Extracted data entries
---------------

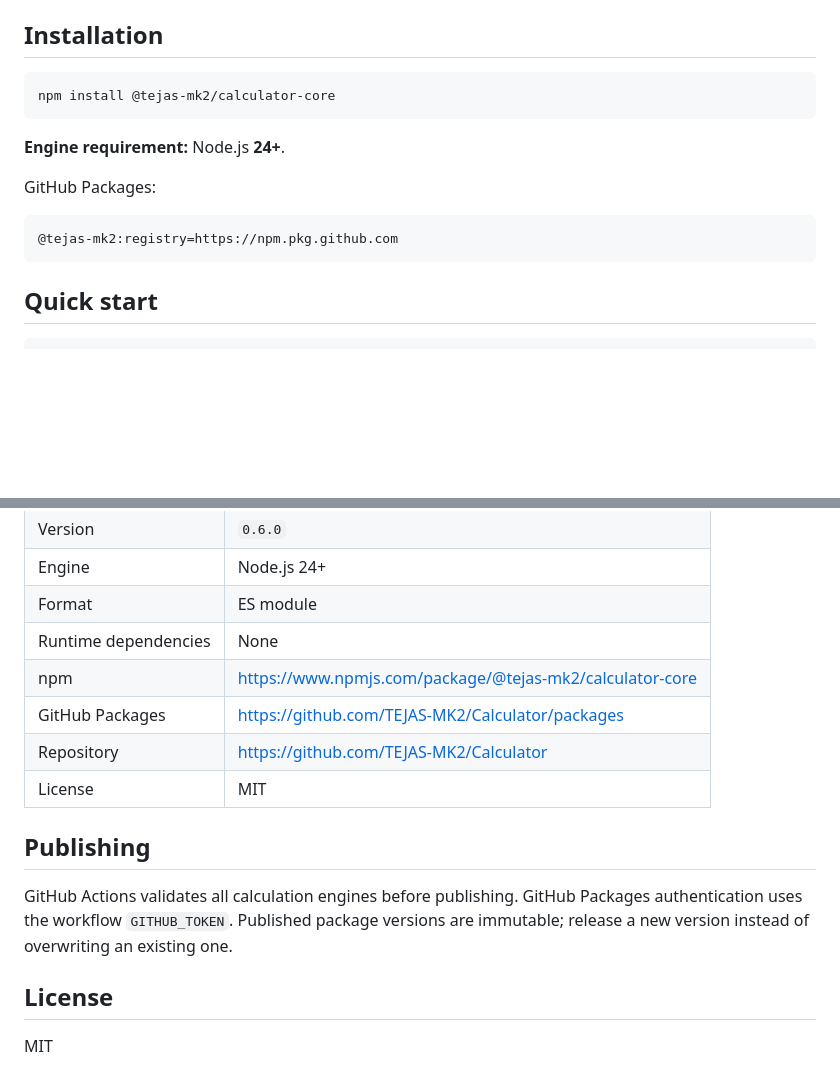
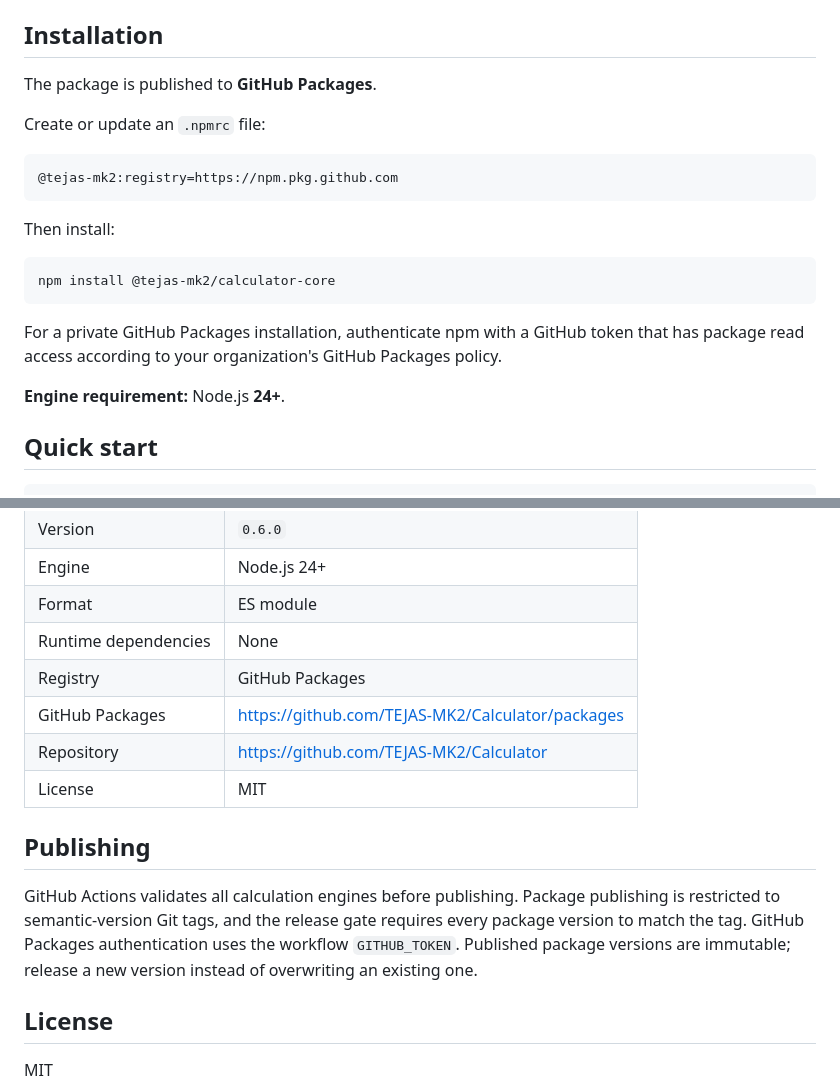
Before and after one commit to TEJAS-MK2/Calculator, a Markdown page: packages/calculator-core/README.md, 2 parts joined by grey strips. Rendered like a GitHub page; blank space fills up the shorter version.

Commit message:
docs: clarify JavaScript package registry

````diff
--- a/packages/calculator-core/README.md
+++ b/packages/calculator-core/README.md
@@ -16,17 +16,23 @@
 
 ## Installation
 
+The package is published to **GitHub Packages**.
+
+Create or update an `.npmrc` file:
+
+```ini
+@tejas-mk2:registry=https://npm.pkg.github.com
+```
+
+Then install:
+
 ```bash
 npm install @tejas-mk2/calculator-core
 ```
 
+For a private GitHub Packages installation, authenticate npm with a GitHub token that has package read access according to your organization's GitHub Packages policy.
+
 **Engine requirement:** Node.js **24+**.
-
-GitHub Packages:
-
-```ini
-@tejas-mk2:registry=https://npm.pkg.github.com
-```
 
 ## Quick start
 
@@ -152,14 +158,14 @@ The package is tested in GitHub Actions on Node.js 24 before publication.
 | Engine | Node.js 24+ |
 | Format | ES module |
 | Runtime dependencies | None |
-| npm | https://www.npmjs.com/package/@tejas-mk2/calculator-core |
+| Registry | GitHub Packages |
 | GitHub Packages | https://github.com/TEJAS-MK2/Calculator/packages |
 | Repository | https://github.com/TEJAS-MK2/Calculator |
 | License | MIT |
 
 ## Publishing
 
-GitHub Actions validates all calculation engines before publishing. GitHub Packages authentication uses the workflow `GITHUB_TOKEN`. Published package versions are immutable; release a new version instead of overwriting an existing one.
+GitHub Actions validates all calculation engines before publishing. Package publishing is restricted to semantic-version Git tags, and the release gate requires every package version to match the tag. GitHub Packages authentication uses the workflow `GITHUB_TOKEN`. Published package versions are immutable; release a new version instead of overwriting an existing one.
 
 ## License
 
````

---------------

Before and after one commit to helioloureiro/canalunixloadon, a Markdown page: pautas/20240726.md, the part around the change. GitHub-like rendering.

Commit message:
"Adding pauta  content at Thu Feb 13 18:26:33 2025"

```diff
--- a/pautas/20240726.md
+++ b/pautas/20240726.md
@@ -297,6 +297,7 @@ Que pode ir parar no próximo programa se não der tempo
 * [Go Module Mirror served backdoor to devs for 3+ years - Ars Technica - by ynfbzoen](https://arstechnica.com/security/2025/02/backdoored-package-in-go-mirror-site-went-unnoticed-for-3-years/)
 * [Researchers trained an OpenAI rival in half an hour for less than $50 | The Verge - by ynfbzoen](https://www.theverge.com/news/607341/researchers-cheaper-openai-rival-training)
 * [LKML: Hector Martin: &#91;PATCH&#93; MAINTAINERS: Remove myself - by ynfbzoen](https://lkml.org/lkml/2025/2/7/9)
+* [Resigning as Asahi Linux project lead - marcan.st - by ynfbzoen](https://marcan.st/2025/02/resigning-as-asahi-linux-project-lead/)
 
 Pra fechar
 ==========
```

---------------

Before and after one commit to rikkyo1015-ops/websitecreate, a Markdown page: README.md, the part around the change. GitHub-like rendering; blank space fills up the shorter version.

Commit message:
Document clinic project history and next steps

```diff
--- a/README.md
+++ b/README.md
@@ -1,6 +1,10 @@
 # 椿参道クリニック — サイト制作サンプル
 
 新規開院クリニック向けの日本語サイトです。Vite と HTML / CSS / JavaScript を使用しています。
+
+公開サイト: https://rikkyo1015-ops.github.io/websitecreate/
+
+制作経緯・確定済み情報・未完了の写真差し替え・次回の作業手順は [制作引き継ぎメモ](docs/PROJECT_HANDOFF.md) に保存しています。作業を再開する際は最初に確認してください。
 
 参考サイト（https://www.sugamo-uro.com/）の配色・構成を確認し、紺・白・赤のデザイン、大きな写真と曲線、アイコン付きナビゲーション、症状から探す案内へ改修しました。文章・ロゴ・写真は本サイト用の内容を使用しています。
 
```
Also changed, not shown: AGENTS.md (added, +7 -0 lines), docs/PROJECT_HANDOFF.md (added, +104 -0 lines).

---------------

__To do__
Copy each line in the entries above where "Node" turns up.

__Task output__
 **Engine requirement:** Node.js **24+**.
@@ -152,14 +158,14 @@ The package is tested in GitHub Actions on Node.js 24 before publication.
 | Engine | Node.js 24+ |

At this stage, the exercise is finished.